• REQUIRED ACTION: Report the number of lines in the material below that contain "TextInputType", without any other words.

• DATA:

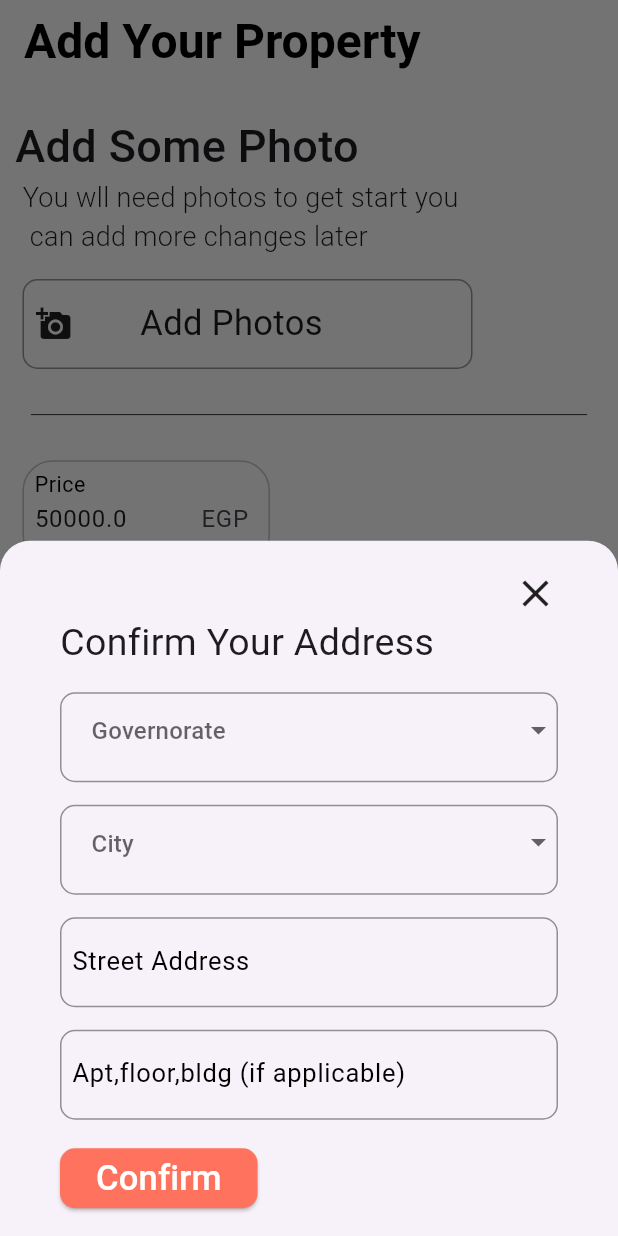
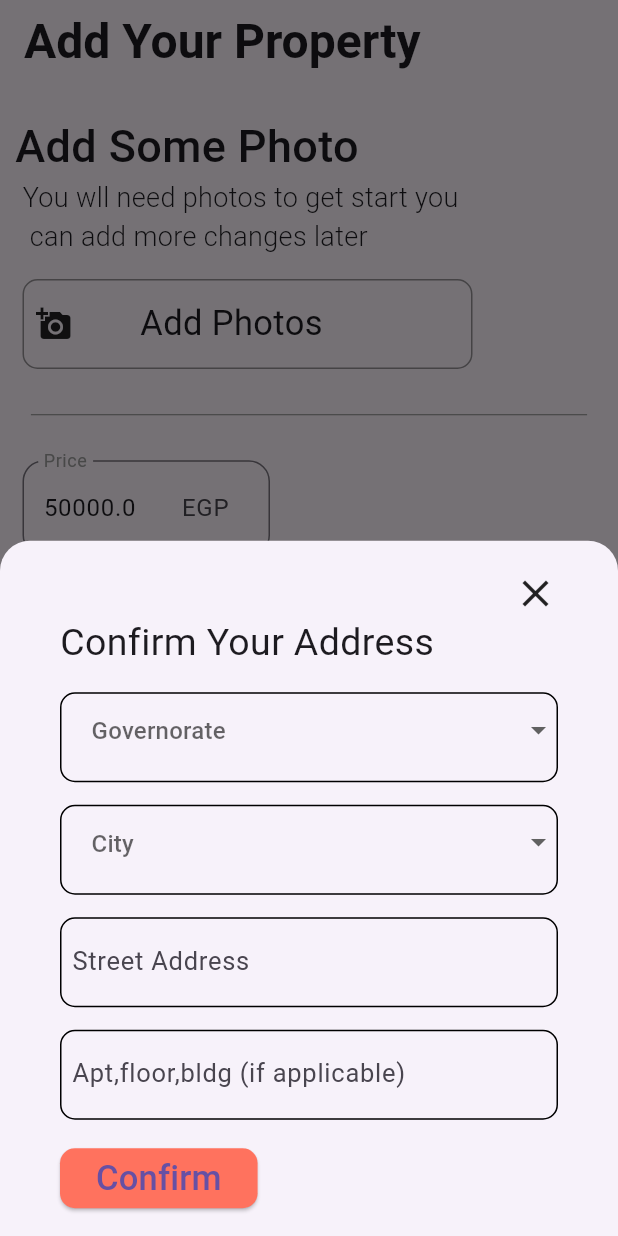
Before and after one commit to mansour571/DeyarakApp, a Flutter app: the AddPropertyBody screen opened directly, after a tap on "Add Address manually", on a phone screen of 412 x 824 dp. Run offline on Flutter 3.47's test engine with Material 3 defaults, Android fonts, the phone set to English and light mode, and no system bars; our stand-ins replace animated_text_kit, flutter_animate, font_awesome_flutter, get, go_router, google_maps_flutter and 1 more.

Commit message:
update background color for my widgets Masnour

```diff
--- a/lib/Featurs/AddProperty/Widgets/AddPropertyBody.dart
+++ b/lib/Featurs/AddProperty/Widgets/AddPropertyBody.dart
@@ -26,18 +26,18 @@ class _AddPropertyState extends State<AddPropertyBody> {
       appBar: AppBar(
         // bottom: Text('k'),
         elevation: 0,
-        backgroundColor: const Color(0xffFAFAFA),
+        // backgroundColor: const Color(0xffFAFAFA),
         // backgroundColor: Color.fromARGB(255, 50, 62, 196),
         title: const Text(
           'Add Your Property',
           style: TextStyle(
             fontSize: 32,
             fontWeight: FontWeight.bold,
-            color: Colors.black,
+            // color: Colors.black,
           ),
         ),
       ),
-      backgroundColor: const Color(0xffFAFAFA),
+      // backgroundColor: const Color(0xffFAFAFA),
       body: ListView(
         children: [
           const SizedBox(),
--- a/lib/Featurs/AddProperty/Widgets/Add_Address.dart
+++ b/lib/Featurs/AddProperty/Widgets/Add_Address.dart
@@ -41,13 +41,12 @@ class _Add_AddressState extends State<Add_Address> {
               height: 60,
               width: 350,
               child: ListTile(
-                leading:
-                    done == false
-                        ? const Icon(
-                            Icons.add,
-                            size: 30,
-                          )
-                        : null,
+                leading: done == false
+                    ? const Icon(
+                        Icons.add,
+                        size: 30,
+                      )
+                    : null,
                 title: Text(
                   '${selectedGovernorate ?? hint} ${selectedCity ?? ''} ${StreetController?.text ?? ''} ${AptController?.text ?? ''}',
                   style: const TextStyle(fontSize: 17),
@@ -136,7 +135,7 @@ class _Add_AddressState extends State<Add_Address> {
                     padding: EdgeInsets.zero,
                     child: Text(
                       'Confirm',
-                      style: TextStyle(fontSize: 23, color: Colors.white),
+                      style: TextStyle(fontSize: 23),
                     ),
                   ),
                 ),
@@ -152,7 +151,7 @@ class _Add_AddressState extends State<Add_Address> {
       TextEditingController? controller, String? labelText) {
     return Container(
       decoration: BoxDecoration(
-        border: Border.all(color: const Color.fromARGB(104, 0, 0, 0)),
+        border: Border.all(color: Color.fromARGB(255, 0, 0, 0)),
         borderRadius: BorderRadius.circular(10),
       ),
       height: 60,
@@ -162,11 +161,13 @@ class _Add_AddressState extends State<Add_Address> {
         child: TextFormField(
           controller: controller,
           keyboardType: TextInputType.streetAddress,
-          cursorColor: Colors.black,
+          // cursorColor: Colors.black,
           decoration: InputDecoration(
             border: InputBorder.none,
             labelText: labelText,
-            labelStyle: const TextStyle(fontSize: 17, color: Colors.black),
+            labelStyle: const TextStyle(
+              fontSize: 17,
+            ),
           ),
           onChanged: (val) {
             setState(() {
@@ -186,7 +187,7 @@ class _Add_AddressState extends State<Add_Address> {
       String hint, List<String> items, String? selectedValue) {
     return Container(
       decoration: BoxDecoration(
-        border: Border.all(color: const Color.fromARGB(104, 0, 0, 0)),
+        border: Border.all(color: Color.fromARGB(255, 0, 0, 0)),
         borderRadius: BorderRadius.circular(10),
       ),
       width: double.infinity,
--- a/lib/Featurs/AddProperty/Widgets/BuildingAge.dart
+++ b/lib/Featurs/AddProperty/Widgets/BuildingAge.dart
@@ -8,29 +8,38 @@ class BuildingAge extends StatelessWidget {
   @override
   Widget build(BuildContext context) {
     return Padding(
-      padding: const EdgeInsets.all(10.0),
-      child: Container(
-        height: 80,
-        decoration: BoxDecoration(
-          borderRadius: BorderRadius.circular(20),
-          border: Border.all(color: const Color.fromARGB(131, 0, 0, 0)),
-        ),
-        child: const Padding(
-          padding: EdgeInsets.only(left: 10),
-          child: TextField(
-            keyboardType: TextInputType.number,
-            cursorColor: Colors.black,
-            decoration: InputDecoration(
-              border: InputBorder.none,
-              labelText: 'Building Age ',
-              labelStyle: TextStyle(
-                fontSize: 15,
-                color: Color.fromARGB(255, 0, 0, 0),
-              ),
+      padding: const EdgeInsets.all(10),
+      child: TextField(
+        keyboardType: TextInputType.number,
+        decoration: InputDecoration(
+            contentPadding:
+                const EdgeInsets.symmetric(horizontal: 10, vertical: 20),
+            border: OutlineInputBorder(
+              borderRadius: BorderRadius.circular(14),
+              borderSide: const BorderSide(color: Colors.black),
             ),
-          ),
-        ),
+            focusedBorder: OutlineInputBorder(
+              borderSide: const BorderSide(color: Colors.black, width: 2),
+              borderRadius: BorderRadius.circular(14),
+            ),
+            labelText: 'Building Age ',
+            labelStyle: const TextStyle(
+              fontSize: 15,
+              // color: Color.fromARGB(255, 0, 0, 0),
+            )),
       ),
+      // TextField(
+      //   keyboardType: TextInputType.number,
+      //   cursorColor: Colors.black,
+      //   decoration: InputDecoration(
+      //     border: InputBorder.none,
+      //     labelText: 'Building Age ',
+      //     labelStyle: TextStyle(
+      //       fontSize: 15,
+      //       color: Color.fromARGB(255, 0, 0, 0),
+      //     ),
+      //   ),
+      // ),
     );
   }
 }
--- a/lib/Featurs/AddProperty/Widgets/Slider_M.dart
+++ b/lib/Featurs/AddProperty/Widgets/Slider_M.dart
@@ -37,35 +37,65 @@ class _Slider_MState extends State<Slider_M> {
             child: Row(
               mainAxisSize: MainAxisSize.min,
               children: [
-                Container(
+                SizedBox(
                   height: 70,
                   width: 165,
-                  decoration: BoxDecoration(
-                    border: Border.all(color: Color.fromARGB(60, 8, 2, 2)),
-                    borderRadius: BorderRadius.circular(20),
-                  ),
-                  child: Padding(
-                    padding: const EdgeInsets.only(left: 7),
-                    child: TextFormField(
+                  child: TextField(
                     controller: Controller,
                     keyboardType: TextInputType.number,
-                      cursorColor: Colors.black,
                     decoration: InputDecoration(
                       suffixText: '${widget.kind}   ',
-                        border: InputBorder.none,
+                      contentPadding:
+                          EdgeInsets.symmetric(horizontal: 10, vertical: 20),
+                      border: OutlineInputBorder(
+                        borderRadius: BorderRadius.circular(14),
+                        borderSide: BorderSide(color: Colors.black),
+                      ),
+                      focusedBorder: OutlineInputBorder(
+                        borderSide: BorderSide(color: Colors.black, width: 2),
+                        borderRadius: BorderRadius.circular(14),
+                      ),
+                      hintText: "$value",
                       labelText: widget.title,
-                        labelStyle: const TextStyle(
-                            fontSize: 19, color: Color.fromARGB(255, 0, 0, 0)),
+                      labelStyle: TextStyle(color: Colors.grey),
                     ),
                     onChanged: (val) {
                       setState(() {
                         double parsedValue = double.tryParse(val) ?? 50000;
-                          value = parsedValue;
+                        value = parsedValue.clamp(0.0, widget.initialValue);
                       });
                     },
                   ),
                 ),
-                ),
+                // Container(
+                //   height: 70,
+                //   width: 165,
+                //   decoration: BoxDecoration(
+                //     border: Border.all(color: Color.fromARGB(60, 8, 2, 2)),
+                //     borderRadius: BorderRadius.circular(20),
+                //   ),
+                //   child: Padding(
+                //     padding: const EdgeInsets.only(left: 7),
+                //     child: TextFormField(
+                //       controller: Controller,
+                //       keyboardType: TextInputType.number,
+                //       cursorColor: Colors.black,
+                //       decoration: InputDecoration(
+                //         suffixText: '${widget.kind}   ',
+                //         border: InputBorder.none,
+                //         labelText: widget.title,
+                //         labelStyle: const TextStyle(
+                //             fontSize: 19, color: Color.fromARGB(255, 0, 0, 0)),
+                //       ),
+                //       onChanged: (val) {
+                //         setState(() {
+                //           double parsedValue = double.tryParse(val) ?? 50000;
+                //           value = parsedValue;
+                //         });
+                //       },
+                //     ),
+                //   ),
+                // ),
               ],
             ),
           ),
--- a/lib/Featurs/Filter/widgets/Divider.dart
+++ b/lib/Featurs/Filter/widgets/Divider.dart
@@ -27,7 +27,7 @@ class _DividerState extends State<Divider_> {
     dividerHeight = 30 * scaleFactor;
     dividerIndent = 20 * scaleFactor;
     dividerEndIndent = 20 * scaleFactor;
-    dividerThickness = 0.5 * scaleFactor;
+    dividerThickness = 0.8 * scaleFactor;
   }
 
   @override
@@ -37,7 +37,7 @@ class _DividerState extends State<Divider_> {
     return SizedBox(
       height: dividerHeight,
       child: Divider(
-        color: Colors.black,
+        color: Colors.grey,
         thickness: dividerThickness,
         indent: dividerIndent,
         endIndent: dividerEndIndent,
--- a/lib/Featurs/Filter/widgets/FilterBody.dart
+++ b/lib/Featurs/Filter/widgets/FilterBody.dart
@@ -21,14 +21,14 @@ class _FilterState extends State<FilterBody> {
       appBar: AppBar(
         // bottom: Text('k'),
         elevation: 0,
-        backgroundColor: const Color(0xffFAFAFA),
+        // backgroundColor: const Color(0xffFAFAFA),
         // backgroundColor: Color.fromARGB(255, 50, 62, 196),
         title: const Text(
           'Filter',
           style: TextStyle(
             fontSize: 35,
             fontWeight: FontWeight.bold,
-            color: Colors.black,
+            // color: Colors.black,
           ),
         ),
       ),
--- a/lib/Featurs/Filter/widgets/PropertyType.dart
+++ b/lib/Featurs/Filter/widgets/PropertyType.dart
@@ -134,7 +134,10 @@ class _PropertyTypeState extends State<PropertyType> {
                   padding: EdgeInsets.only(top: 5 * scaleFactor),
                   child: Text(
                     text,
-                    style: TextStyle(fontSize: textSize),
+                    style: TextStyle(
+                      fontSize: textSize,
+                      color: Colors.black,
+                    ),
                   ),
                 ),
               ],
--- a/lib/Featurs/Home_Map/Home_Map_view.dart
+++ b/lib/Featurs/Home_Map/Home_Map_view.dart
@@ -17,7 +17,7 @@ class _MapViewState extends State<MapView> with TickerProviderStateMixin {
   Widget build(BuildContext context) {
     TabController tabController = TabController(vsync: this, length: 4);
     return Scaffold(
-      backgroundColor: Colors.white,
+      // backgroundColor: Colors.white,
 //--------------------------------------------------
       // bottomNavigationBar: const BottomNavBar(),
 //--------------------------------------------------
```
Also changed, not shown: lib/Featurs/Filter/widgets/Rang_Slider.dart (+98 -28 lines). Lines whose indentation alone changed are shown as unchanged.
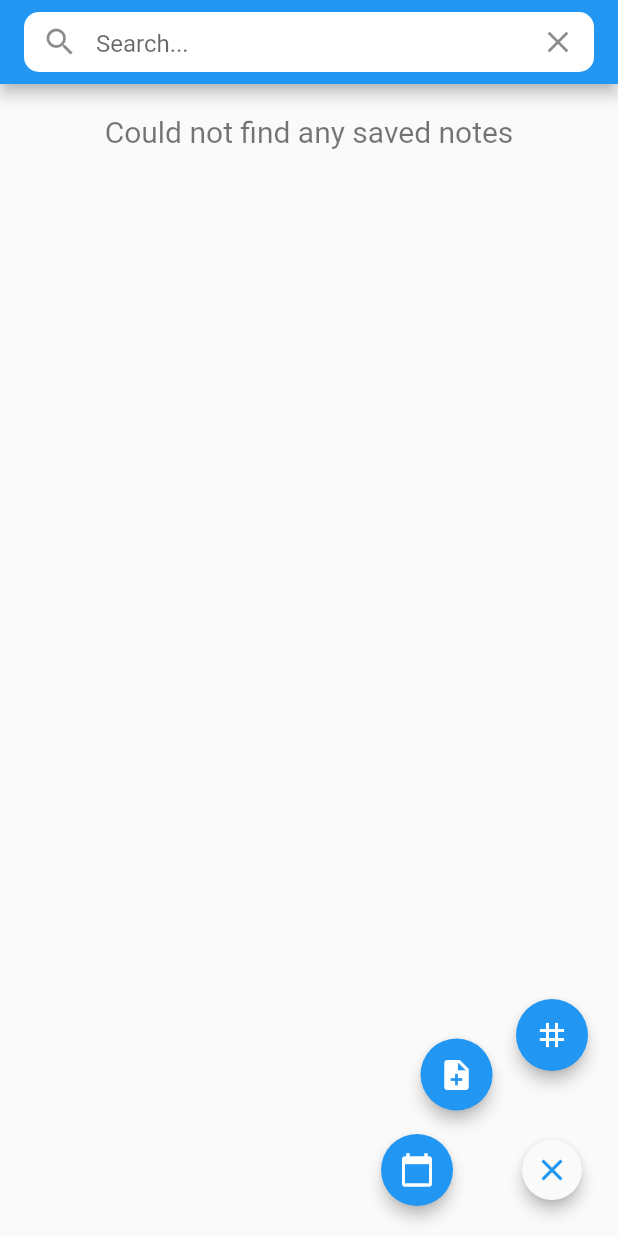
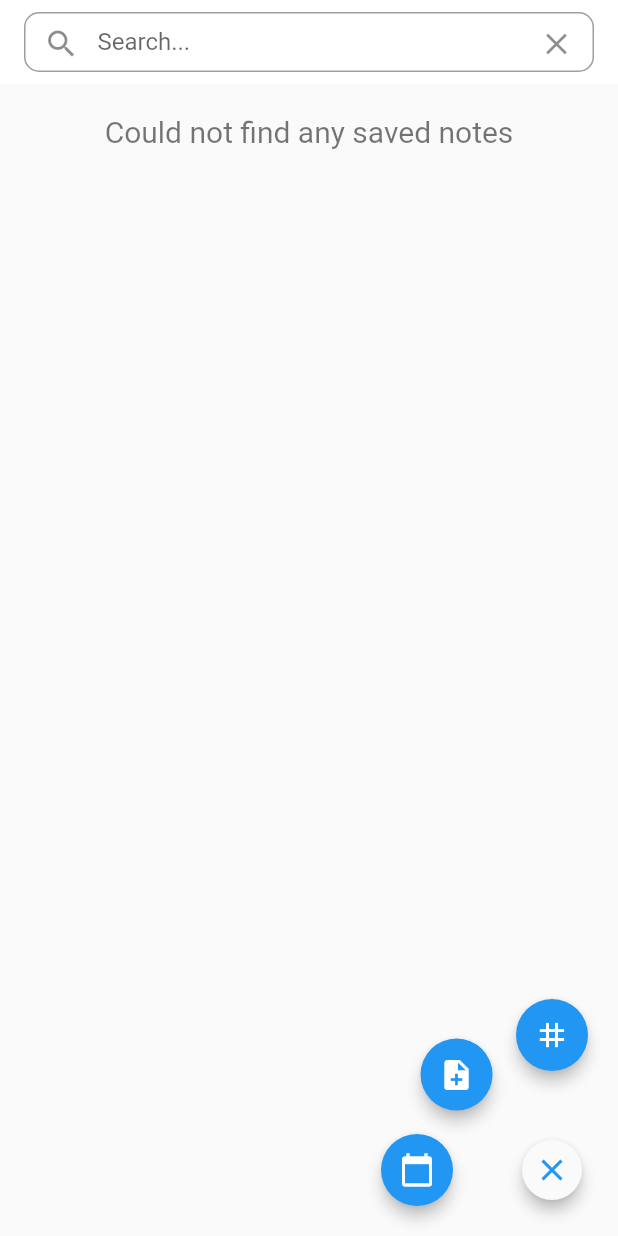
Before and after one commit to dadope/tasker, a Flutter app: the screen it shows after launch, after a tap on the "close" icon, on a phone screen of 412 x 824 dp. Run offline on Flutter 3.47's test engine with Material 2 defaults, Android fonts, the phone set to English and light mode, and no system bars; our stand-ins replace bloc, equatable, flutter_bloc, flutter_colorpicker, hive, hive_flutter; accounts and stored records are empty.

Commit message:
Added sorting and more UI updates

```diff
--- a/lib/components/appbars/default_appbar.dart
+++ b/lib/components/appbars/default_appbar.dart
@@ -7,6 +7,8 @@ class DefaultAppBar extends StatelessWidget with PreferredSizeWidget{
   @override
   Widget build(BuildContext context) {
     return AppBar(
+      elevation: 0,
+      backgroundColor: Colors.white,
       title: const DefaultSearchBar()
     );
   }
--- a/lib/components/database_manager.dart
+++ b/lib/components/database_manager.dart
@@ -10,7 +10,16 @@ class DatabaseManager {
 
   Box hiveBox = Hive.box(boxName);
 
-  List<Item> getAllItems() => hiveBox.values.whereType<Item>().toList();
+  List<Item> getAllItems() {
+    List<Task> tasks = getAllTasks();
+    List<Note> notes = getAllNotes();
+
+    tasks.sort((a,b)=> a.creationDate.compareTo(b.dueDate));
+    notes.sort((a,b)=> b.creationDate.compareTo(a.creationDate));
+
+    return [...tasks, ...notes];
+  }
+
   List<Task> getAllTasks() => hiveBox.values.whereType<Task>().toList();
   List<Note> getAllNotes() => hiveBox.values.whereType<Note>().toList();
 
--- a/lib/components/textfield/default_search_bar.dart
+++ b/lib/components/textfield/default_search_bar.dart
@@ -15,7 +15,13 @@ class DefaultSearchBar extends StatelessWidget {
     return Container(
       height: 40,
       decoration: BoxDecoration(
-          color: Colors.white, borderRadius: BorderRadius.circular(10)),
+          color: Colors.white,
+          border: Border.all(
+            width: 1,
+            color: Colors.grey
+          ),
+          borderRadius: BorderRadius.circular(10)
+      ),
       child: Center(
         child: TextField(
           onChanged: (String s) => dataBloc.add(ItemManagerSearchItem(searchController.text)),
--- a/lib/components/utils.dart
+++ b/lib/components/utils.dart
@@ -10,5 +10,5 @@ bool useWhiteForeground(Color? backgroundColor, {double bias = 0.0}) {
         .round();
     return v < 130 + bias ? true : false;
   }
-  return true;
+  return false;
 }
```
Also changed, not shown: lib/components/list_element/item_element.dart (+37 -12 lines), lib/components/selectors/done_selector.dart (added, +33 -0 lines), docs/delete_selection.png, docs/edit_screen.png, docs/home_screen.png, docs/search_screen.png.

• OUTPUT OF THE EXERCISE: 6